WHAT THE EXERCISE ASKS: Nothing but the records, repeated word for word and free of pictures, belongs in the answer.

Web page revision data
==================================================
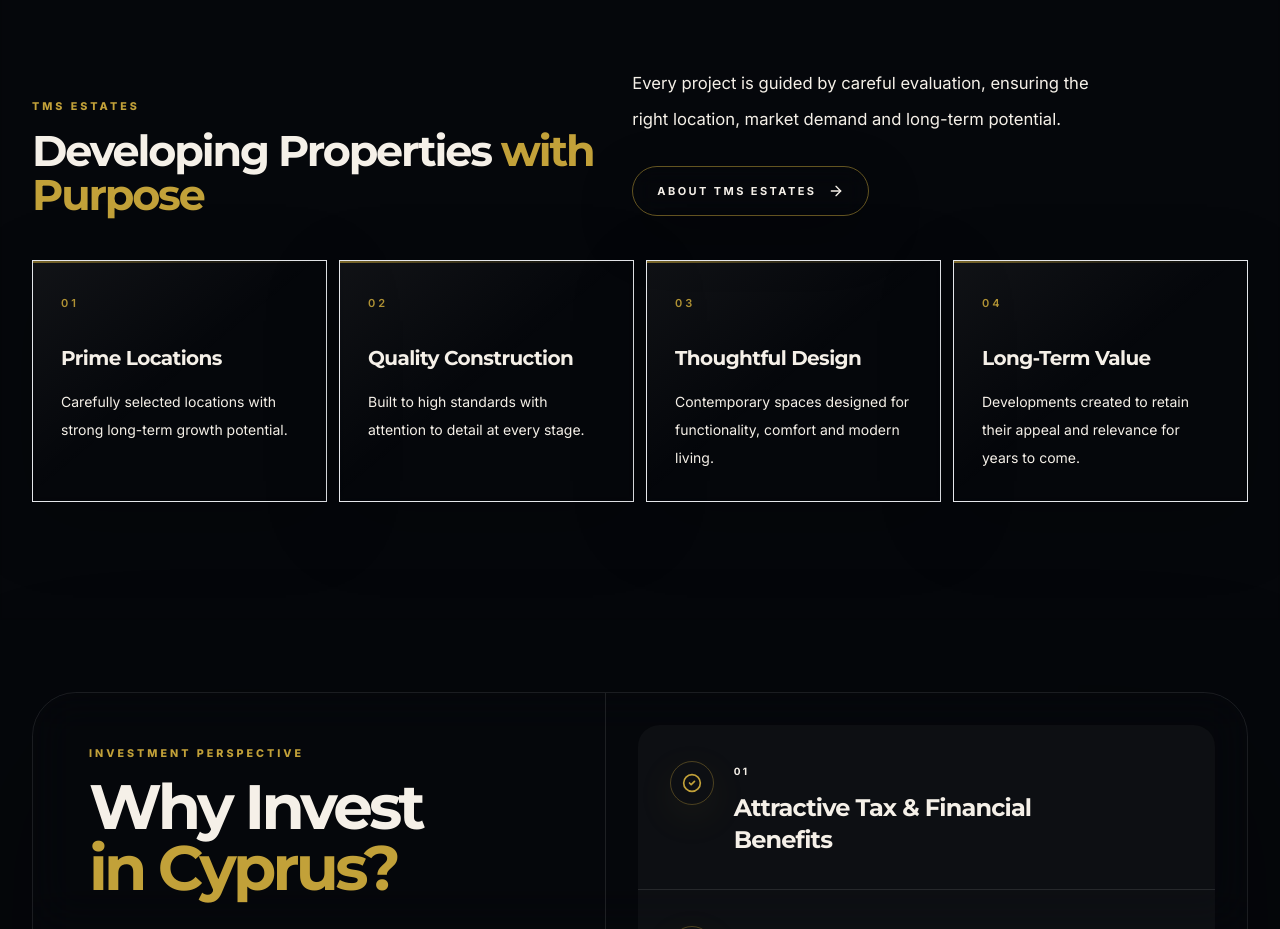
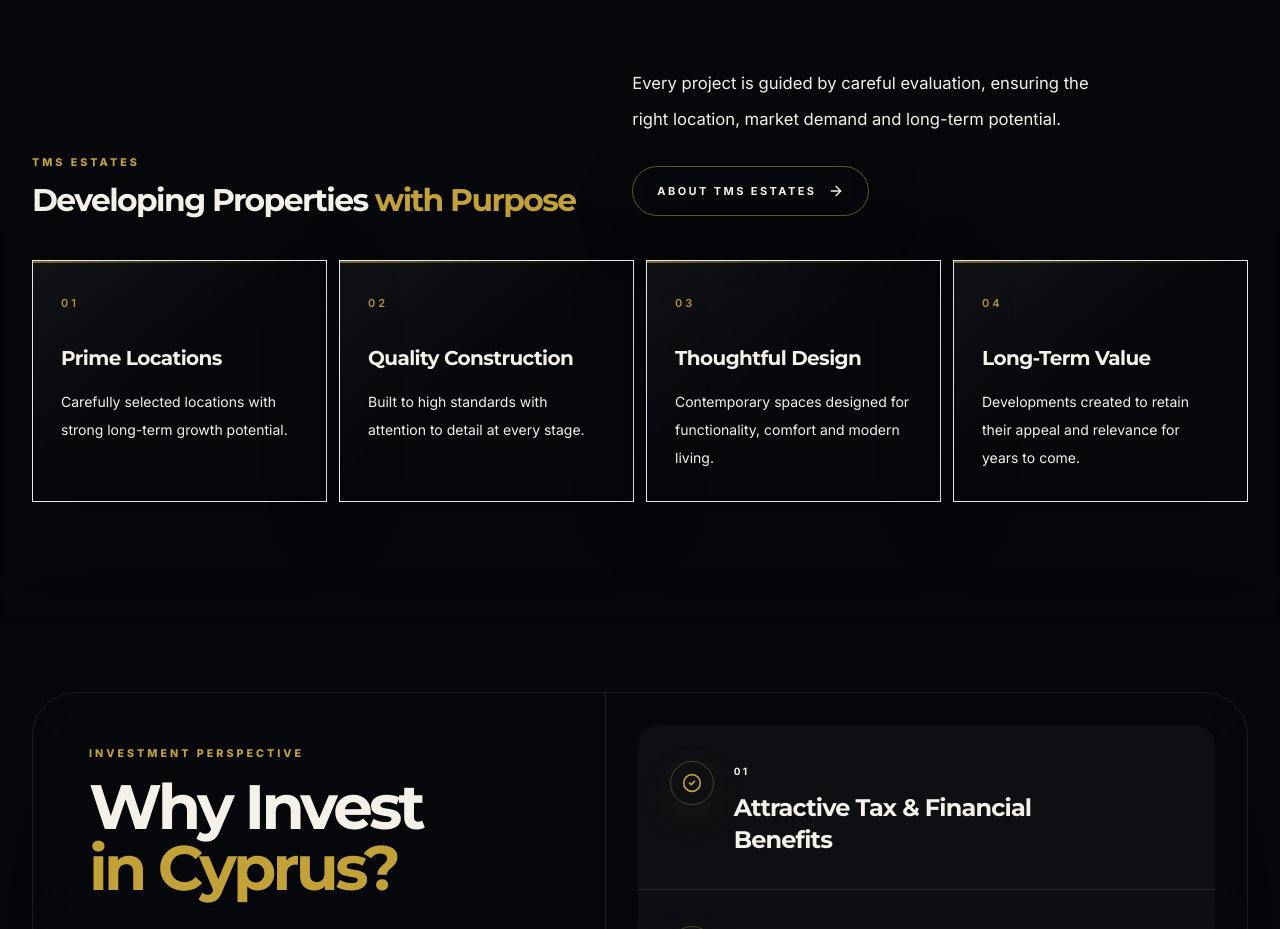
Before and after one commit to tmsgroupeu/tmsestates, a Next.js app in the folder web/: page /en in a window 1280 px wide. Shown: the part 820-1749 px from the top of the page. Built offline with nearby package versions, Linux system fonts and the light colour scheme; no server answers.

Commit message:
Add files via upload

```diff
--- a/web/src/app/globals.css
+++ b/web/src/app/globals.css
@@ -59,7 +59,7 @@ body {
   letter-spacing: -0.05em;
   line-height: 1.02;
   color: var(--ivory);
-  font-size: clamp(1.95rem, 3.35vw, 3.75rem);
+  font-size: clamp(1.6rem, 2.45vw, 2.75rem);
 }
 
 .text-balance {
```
==================================================
RESULT FOR THIS TASK:
Before and after one commit to tmsgroupeu/tmsestates, a Next.js app in the folder web/: page /en in a window 1280 px wide. Shown: the part 820-1749 px from the top of the page. Built offline with nearby package versions, Linux system fonts and the light colour scheme; no server answers.

Commit message:
Add files via upload

```diff
--- a/web/src/app/globals.css
+++ b/web/src/app/globals.css
@@ -59,7 +59,7 @@ body {
   letter-spacing: -0.05em;
   line-height: 1.02;
   color: var(--ivory);
-  font-size: clamp(1.95rem, 3.35vw, 3.75rem);
+  font-size: clamp(1.6rem, 2.45vw, 2.75rem);
 }
 
 .text-balance {
```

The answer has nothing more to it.